By the next year—during the presidential reign of John B. McGinty, MD (1990-1991)—both organizations agreed to the need for recertification. Dr. McCullough said “constant communication” with the fellowship was key during this difficult time.

“Fellows had very diverse opinions on the process of recertification,” Dr. McGinty said. But in the end, “We were able to work as a group and develop a consensus that was agreeable and manageable.”

The other issue that dominated Dr. McGinty’s term was reimbursement; specifically, the “out-of-control” fees that a number of orthopaedists were charging.

“Some physicians were charging exorbitant fees,” he recalled. “There was no oversight at the time, and the government was just starting to intervene.”

“Money was ‘a deadly sin’ and the Academy was not supposed to be about the business side of orthopaedics,” he said. “This focus excluded most practicing orthopaedic surgeons.”Although he did make progress, “one president can only change so much,” Dr. Rineberg said. “The Academy is a big boat and it takes a lot of energy to change its course.”
The question of whether to convert the Academy to a 501(c)(6) was a topic of “hot debate” among Academy members and the board, recalled Dr. Strickland.The first board vote, in May 1995, ended in deadlock. As president, Dr. Strickland could have cast the tie-breaking vote, but chose not to.

Dr. McGinty urged orthopaedic groups to come up with a reasonable plan of their own. But, “the orthopaedic community shot itself in the foot,” he said. “We didn’t pull together.”

As a result, government interventions were initiated, “which left us in the situation we’re in today—with constantly increasing overhead and decreasing reimbursement,” he said.

“It was about being inclusive”
During his presidency, Robert E. Wells, MD (1981-1982), sought to make Academy leadership more inclusive.

“At that time, the nomination process for committee members consisted of the chairman standing up at a meeting and taking nominations from the audience,” he recalled.

Once one nominee per position had been reached, nominations were closed.

“I wanted to get as many nominees as we could,” he said. “It was about being inclusive.”

Kenneth E. De Haven, MD (1996-1997), distinctly recalls this act of leadership by Dr. Wells.

“Back then, the nominating process could be ‘stacked,’” Dr. De Haven explained. “One group could arrange to have people stationed at the microphones first to make sure ‘their’ people were nominated.”

Dr. Wells changed the process so that nominations would remain open as long as people were still standing at the microphones.

Calling this a “singular moment of excellent leadership,” Dr. De Haven said it brought about a significant change in the composition of committees and other AAOS bodies without requiring a bylaws change.

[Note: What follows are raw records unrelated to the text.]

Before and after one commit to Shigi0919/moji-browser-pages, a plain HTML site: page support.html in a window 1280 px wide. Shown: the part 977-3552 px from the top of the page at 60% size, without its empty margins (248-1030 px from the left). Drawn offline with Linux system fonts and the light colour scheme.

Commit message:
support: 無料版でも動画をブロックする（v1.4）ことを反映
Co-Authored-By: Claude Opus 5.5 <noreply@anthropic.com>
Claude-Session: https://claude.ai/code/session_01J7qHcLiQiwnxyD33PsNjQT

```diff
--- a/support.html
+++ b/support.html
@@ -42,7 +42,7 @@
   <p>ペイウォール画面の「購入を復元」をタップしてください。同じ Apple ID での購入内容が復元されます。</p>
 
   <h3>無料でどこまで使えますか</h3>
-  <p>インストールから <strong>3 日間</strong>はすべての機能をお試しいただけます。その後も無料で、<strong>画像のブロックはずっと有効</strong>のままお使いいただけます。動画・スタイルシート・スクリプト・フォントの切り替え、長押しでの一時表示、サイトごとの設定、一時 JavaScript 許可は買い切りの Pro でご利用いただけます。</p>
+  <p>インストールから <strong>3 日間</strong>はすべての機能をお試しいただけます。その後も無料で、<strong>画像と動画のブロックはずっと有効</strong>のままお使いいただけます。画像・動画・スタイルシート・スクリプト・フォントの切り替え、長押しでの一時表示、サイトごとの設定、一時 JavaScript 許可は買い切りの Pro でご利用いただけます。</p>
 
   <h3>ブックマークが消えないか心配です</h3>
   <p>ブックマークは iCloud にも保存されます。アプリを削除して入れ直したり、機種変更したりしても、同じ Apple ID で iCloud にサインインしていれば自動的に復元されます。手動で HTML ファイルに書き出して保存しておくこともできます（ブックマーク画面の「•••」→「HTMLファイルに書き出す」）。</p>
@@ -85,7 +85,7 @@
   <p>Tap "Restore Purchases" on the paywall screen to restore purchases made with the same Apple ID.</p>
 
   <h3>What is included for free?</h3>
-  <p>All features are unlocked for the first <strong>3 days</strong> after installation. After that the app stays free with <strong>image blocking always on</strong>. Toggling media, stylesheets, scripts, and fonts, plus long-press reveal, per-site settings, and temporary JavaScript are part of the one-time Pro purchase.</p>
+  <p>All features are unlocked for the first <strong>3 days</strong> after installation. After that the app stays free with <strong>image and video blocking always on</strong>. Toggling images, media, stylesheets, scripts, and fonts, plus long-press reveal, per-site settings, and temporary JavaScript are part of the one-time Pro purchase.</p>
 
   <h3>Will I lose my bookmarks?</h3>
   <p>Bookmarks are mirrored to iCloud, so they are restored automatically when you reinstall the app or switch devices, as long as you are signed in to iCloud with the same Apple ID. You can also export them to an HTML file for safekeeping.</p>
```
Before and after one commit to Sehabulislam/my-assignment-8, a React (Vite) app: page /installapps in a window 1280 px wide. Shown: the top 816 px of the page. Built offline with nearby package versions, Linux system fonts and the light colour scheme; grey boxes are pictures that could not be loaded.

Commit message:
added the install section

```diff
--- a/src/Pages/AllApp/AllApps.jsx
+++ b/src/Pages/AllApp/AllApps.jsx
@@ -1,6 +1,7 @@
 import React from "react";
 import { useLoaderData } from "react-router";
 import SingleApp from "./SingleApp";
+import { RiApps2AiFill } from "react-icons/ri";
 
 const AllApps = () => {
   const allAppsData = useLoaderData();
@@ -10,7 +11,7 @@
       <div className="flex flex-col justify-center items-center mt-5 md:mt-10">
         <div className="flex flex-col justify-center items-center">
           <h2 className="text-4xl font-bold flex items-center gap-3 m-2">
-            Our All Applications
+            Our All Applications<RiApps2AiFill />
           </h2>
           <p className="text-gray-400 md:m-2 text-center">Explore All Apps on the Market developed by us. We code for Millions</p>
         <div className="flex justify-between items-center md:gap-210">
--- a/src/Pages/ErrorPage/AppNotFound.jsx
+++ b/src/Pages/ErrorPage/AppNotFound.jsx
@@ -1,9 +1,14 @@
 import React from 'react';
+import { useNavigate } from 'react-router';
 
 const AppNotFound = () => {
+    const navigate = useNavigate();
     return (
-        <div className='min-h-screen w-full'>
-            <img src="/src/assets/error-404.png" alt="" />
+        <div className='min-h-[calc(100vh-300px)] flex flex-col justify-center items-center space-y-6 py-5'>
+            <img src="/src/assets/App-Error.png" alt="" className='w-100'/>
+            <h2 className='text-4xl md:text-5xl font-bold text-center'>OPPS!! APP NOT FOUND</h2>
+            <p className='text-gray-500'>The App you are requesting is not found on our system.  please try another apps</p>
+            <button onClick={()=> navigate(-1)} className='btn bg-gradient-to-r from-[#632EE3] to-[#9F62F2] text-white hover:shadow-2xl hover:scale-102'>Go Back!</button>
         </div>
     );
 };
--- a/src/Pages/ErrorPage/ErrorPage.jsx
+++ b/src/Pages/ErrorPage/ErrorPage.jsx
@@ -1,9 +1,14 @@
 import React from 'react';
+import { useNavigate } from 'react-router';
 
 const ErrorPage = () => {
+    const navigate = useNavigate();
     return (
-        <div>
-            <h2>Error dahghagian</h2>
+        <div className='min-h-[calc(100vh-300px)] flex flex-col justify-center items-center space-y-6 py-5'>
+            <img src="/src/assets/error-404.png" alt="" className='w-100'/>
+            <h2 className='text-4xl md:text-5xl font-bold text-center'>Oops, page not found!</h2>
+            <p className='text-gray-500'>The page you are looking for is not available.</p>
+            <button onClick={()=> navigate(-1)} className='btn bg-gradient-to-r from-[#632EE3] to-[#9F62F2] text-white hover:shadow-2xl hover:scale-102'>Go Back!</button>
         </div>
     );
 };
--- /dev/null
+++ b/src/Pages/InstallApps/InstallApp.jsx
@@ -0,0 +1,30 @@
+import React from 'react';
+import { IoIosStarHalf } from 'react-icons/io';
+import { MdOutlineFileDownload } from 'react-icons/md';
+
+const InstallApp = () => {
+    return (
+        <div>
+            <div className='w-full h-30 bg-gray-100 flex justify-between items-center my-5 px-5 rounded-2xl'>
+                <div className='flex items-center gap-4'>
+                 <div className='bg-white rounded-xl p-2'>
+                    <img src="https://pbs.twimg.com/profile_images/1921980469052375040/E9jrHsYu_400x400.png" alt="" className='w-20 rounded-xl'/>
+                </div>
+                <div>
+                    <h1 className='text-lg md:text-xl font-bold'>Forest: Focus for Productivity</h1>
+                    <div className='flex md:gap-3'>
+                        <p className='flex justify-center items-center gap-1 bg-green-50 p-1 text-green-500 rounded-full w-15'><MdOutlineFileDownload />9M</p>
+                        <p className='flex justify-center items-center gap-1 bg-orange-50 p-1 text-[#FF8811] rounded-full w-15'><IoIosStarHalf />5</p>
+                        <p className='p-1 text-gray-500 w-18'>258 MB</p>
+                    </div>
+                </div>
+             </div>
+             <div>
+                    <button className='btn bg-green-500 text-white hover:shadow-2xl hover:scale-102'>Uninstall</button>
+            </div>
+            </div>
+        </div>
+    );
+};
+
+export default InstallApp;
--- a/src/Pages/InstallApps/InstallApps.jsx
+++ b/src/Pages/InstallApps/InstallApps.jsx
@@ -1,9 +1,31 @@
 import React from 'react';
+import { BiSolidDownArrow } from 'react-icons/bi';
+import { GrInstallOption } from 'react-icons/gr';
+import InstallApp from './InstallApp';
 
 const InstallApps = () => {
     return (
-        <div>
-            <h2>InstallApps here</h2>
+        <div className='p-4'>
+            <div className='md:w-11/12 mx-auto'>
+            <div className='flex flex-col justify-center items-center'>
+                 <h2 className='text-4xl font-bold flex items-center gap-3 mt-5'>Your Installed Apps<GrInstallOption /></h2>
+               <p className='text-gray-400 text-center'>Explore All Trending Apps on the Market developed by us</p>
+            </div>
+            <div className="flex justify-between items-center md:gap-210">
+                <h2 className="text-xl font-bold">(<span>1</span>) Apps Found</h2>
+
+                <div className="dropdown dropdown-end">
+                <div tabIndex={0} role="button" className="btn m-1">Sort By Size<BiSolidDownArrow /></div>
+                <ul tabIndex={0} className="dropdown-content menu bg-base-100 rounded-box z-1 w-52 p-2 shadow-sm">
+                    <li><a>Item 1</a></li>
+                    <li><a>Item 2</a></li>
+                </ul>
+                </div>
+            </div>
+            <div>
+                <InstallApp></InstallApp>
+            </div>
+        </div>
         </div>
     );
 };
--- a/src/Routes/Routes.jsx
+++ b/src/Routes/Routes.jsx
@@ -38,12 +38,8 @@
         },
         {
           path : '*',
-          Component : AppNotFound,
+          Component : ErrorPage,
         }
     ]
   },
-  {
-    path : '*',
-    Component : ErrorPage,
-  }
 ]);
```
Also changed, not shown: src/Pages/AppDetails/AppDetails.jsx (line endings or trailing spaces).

The private practitioner
Bernard A. Rineberg, MD
(1993-1994), worked to convince AAOS leadership to recognize the need for involving nonacademic surgeons in the Academy.

AAOS leadership was then composed almost entirely of academic surgeons who didn’t understand the small business aspects of orthopaedic private practice, Dr. Rineberg said.

Bernard A. Rineberg, MD

The 501(c)(6) controversy
Both James W. Strickland, MD (1995-1996), and James D. Heckman, MD (1998-1999), cited the creation of a 501(c)(6) organization as one of their biggest challenges.

James W. Strickland, MD

“I felt strongly that it would be improper to resolve such a critically important issue by a single vote,” he said.

Another 2 years of study, debate, and discussion would pass before the Board voted unanimously to establish a 501(c)(6) organization.

“Changes to the tax code made the creation of an independent 501(c)(6) essential during my term,” Dr. Heckman said. “By establishing a parallel membership organization—the American Association of Orthopaedic Surgeons—we could continue to be actively engaged in the health policy and practice arena while maintaining the Academy’s 501(c)(3) status as an educational organization.”

Carolyn Rogers is a staff writer for AAOSNow. She can be reached at rogers@aaos.org